From the records below, please repeat exactly the line that has "public class BoardLook", the line that has "diff --git a/src/alquerque/view/PawnLook.java", and every line between them, and nothing else.

********************

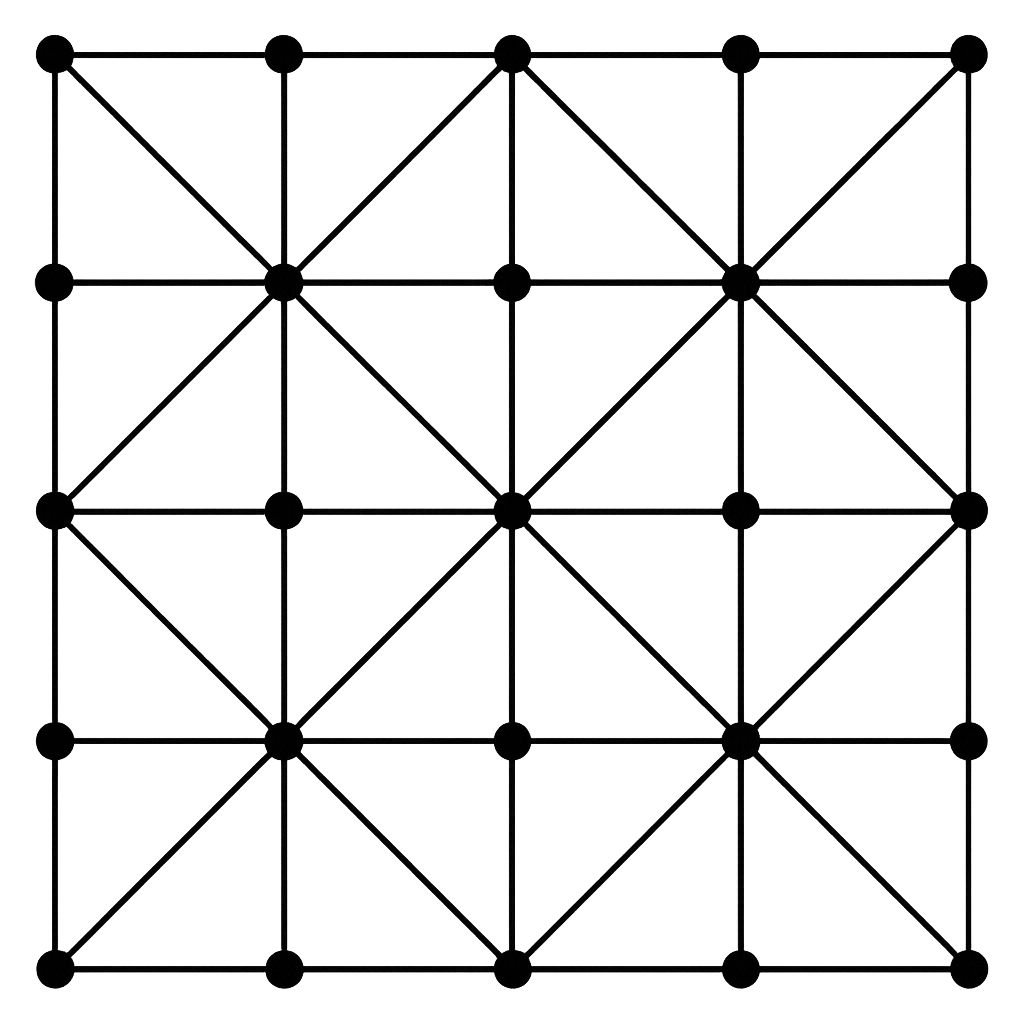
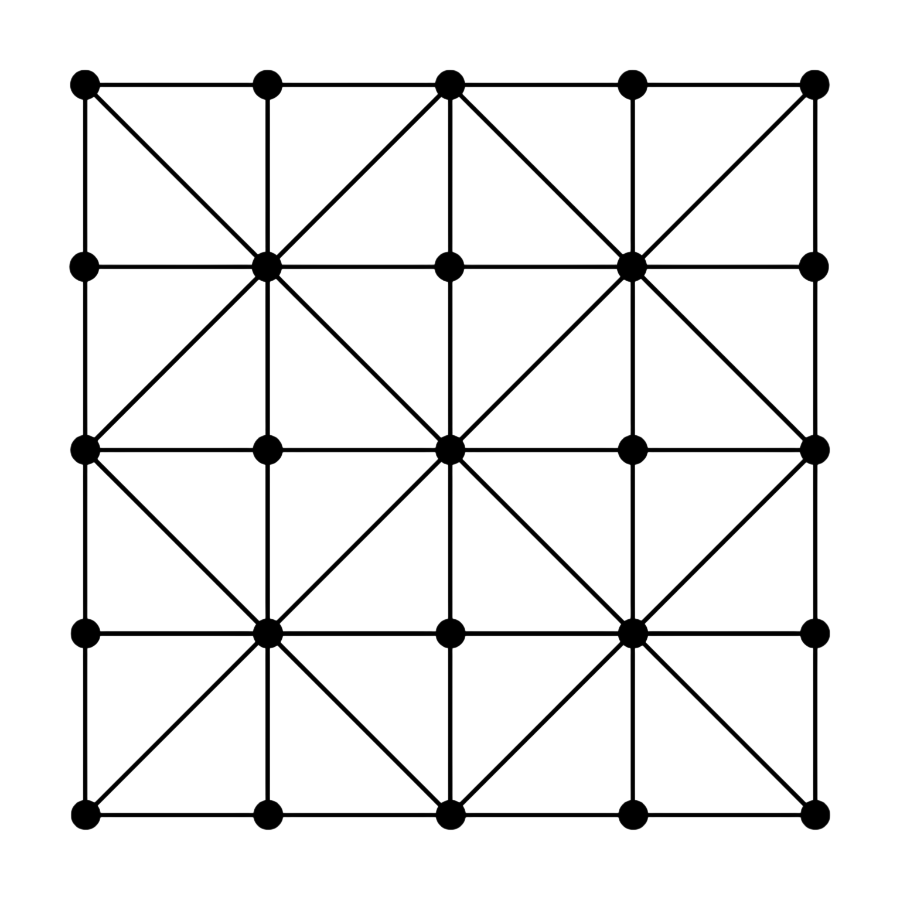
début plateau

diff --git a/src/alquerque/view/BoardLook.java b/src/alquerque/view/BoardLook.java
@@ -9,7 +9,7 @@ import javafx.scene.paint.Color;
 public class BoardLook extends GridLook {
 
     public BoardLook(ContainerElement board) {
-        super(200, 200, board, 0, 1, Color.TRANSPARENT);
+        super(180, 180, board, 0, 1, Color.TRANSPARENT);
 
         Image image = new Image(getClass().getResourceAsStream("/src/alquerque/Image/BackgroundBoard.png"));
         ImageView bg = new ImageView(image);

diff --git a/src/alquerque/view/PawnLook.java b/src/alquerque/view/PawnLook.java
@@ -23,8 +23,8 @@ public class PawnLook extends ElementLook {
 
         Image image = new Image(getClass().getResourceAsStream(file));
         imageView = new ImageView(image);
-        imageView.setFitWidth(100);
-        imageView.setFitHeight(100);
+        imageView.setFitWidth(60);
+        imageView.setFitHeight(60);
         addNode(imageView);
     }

********************

→ Response below:
 public class BoardLook extends GridLook {
 
     public BoardLook(ContainerElement board) {
-        super(200, 200, board, 0, 1, Color.TRANSPARENT);
+        super(180, 180, board, 0, 1, Color.TRANSPARENT);
 
         Image image = new Image(getClass().getResourceAsStream("/src/alquerque/Image/BackgroundBoard.png"));
         ImageView bg = new ImageView(image);

diff --git a/src/alquerque/view/PawnLook.java b/src/alquerque/view/PawnLook.java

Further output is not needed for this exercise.